[Exercise goal] Wherever the string "class" appears in the records, return the line that holds it.
(Source information)
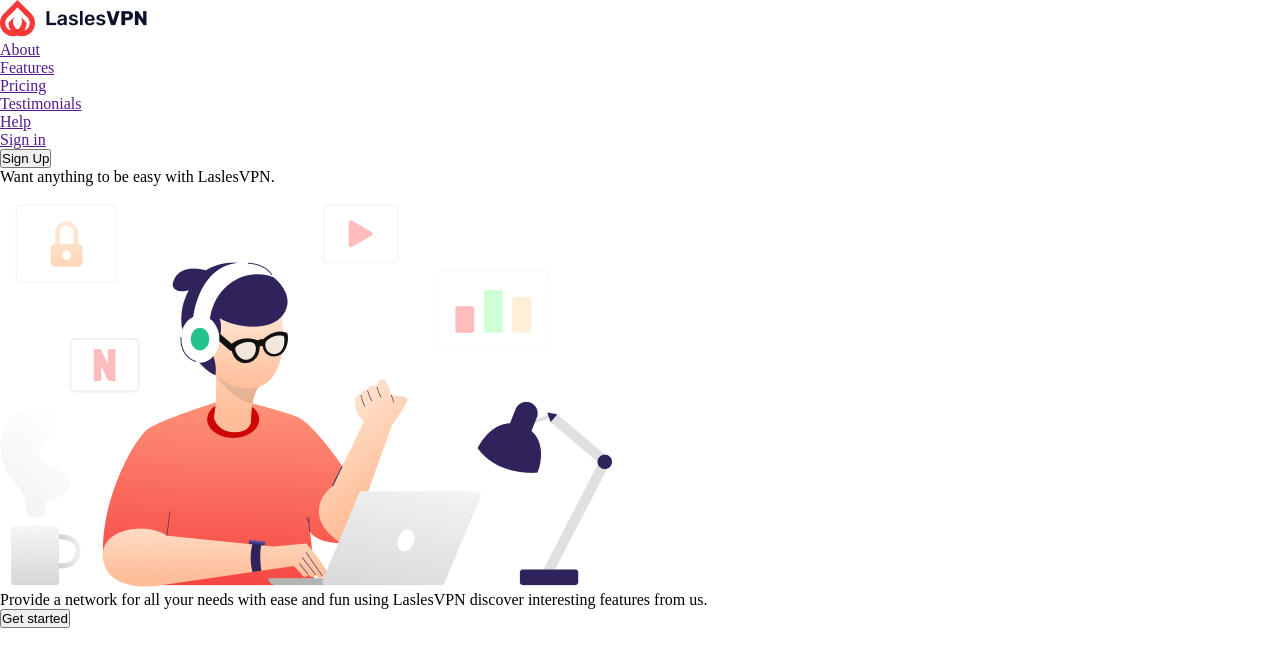
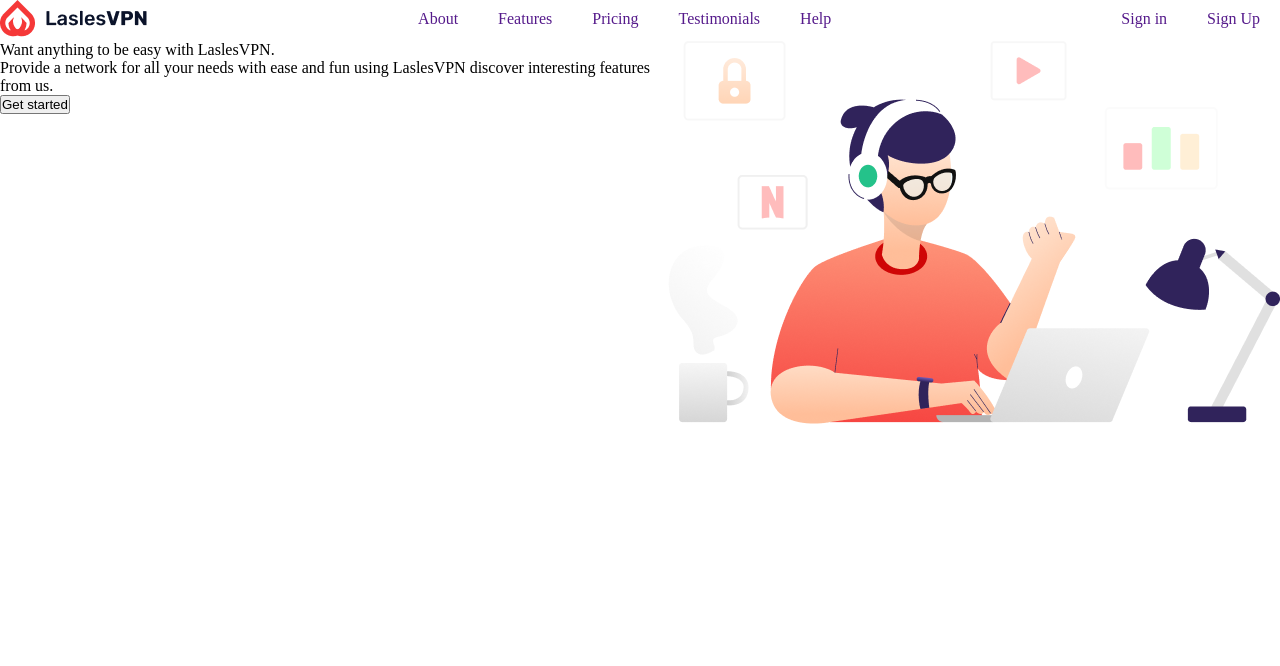
Before and after one commit to SantoshPoudel0/Figma-clone, a plain HTML site: page index.html in a window 1280 px wide. Drawn offline with Linux system fonts and the light colour scheme; files whose address does not match are found by name.

Commit message:
html and css coding

```diff
--- a/css/style.css
+++ b/css/style.css
@@ -3,3 +3,38 @@
     padding: 0px;
     margin: 0px;
 }
+
+.navbar{
+    display: flex;
+    justify-content: space-between;
+
+
+}
+.container ul{
+    display: flex;
+}
+.container ul li {
+    padding: 10px 20px;
+    list-style: none;
+}
+
+.container ul li a{
+    text-decoration: none;
+
+
+}
+.navbar .btn{
+    display: flex;
+
+}
+.navbar .btn li{
+    list-style: none;
+    padding: 10px 20px;
+
+}
+.navbar .btn li a{
+    text-decoration: none;
+}
+main{
+    display: flex;
+}
--- a/index.html
+++ b/index.html
@@ -22,28 +22,32 @@
                     <li><a href="">Pricing</a></li>
                     <li><a href="">Testimonials</a></li>
                     <li><a href="">Help</a></li>
-                    <li><a href="">Sign in</a></li>
+
                 </ul>
-                <div class="btn">
-                    <button>Sign Up</button>
-                </div>
+
+            </div>
+            <div class="btn">
+                <li><a href="">Sign in</a></li>
+                <li><a href="">Sign Up</a></li>
             </div>
         </div>
     </header>
     <main>
         <div class="txt">
-            <p>Want anything to be easy with <span> LaslesVPN.</span> </p> <br>
+            <p>Want anything to be easy with <span> LaslesVPN.</span> </p>
+
+
+
+            <p>Provide a network for all your needs with ease and fun using LaslesVPN discover interesting features from
+                us.
+            </p>
+
+
+            <button>Get started</button>
+
         </div>
         <div class="photo">
             <img src=".//assets/image/Illustration 1.png" alt="photo">
-        </div>
-        <div class="txt1">
-            <p>Provide a network for all your needs with ease and fun using LaslesVPN discover interesting features from
-                us.
-            </p>
-        </div>
-        <div class="lastbtn">
-            <button>Get started</button>
         </div>
     </main>
 </body>
```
(End Source information)
[Answer to the exercise]
-                <div class="btn">
+            <div class="btn">
         <div class="txt">
         <div class="photo">
-        <div class="txt1">
-        <div class="lastbtn">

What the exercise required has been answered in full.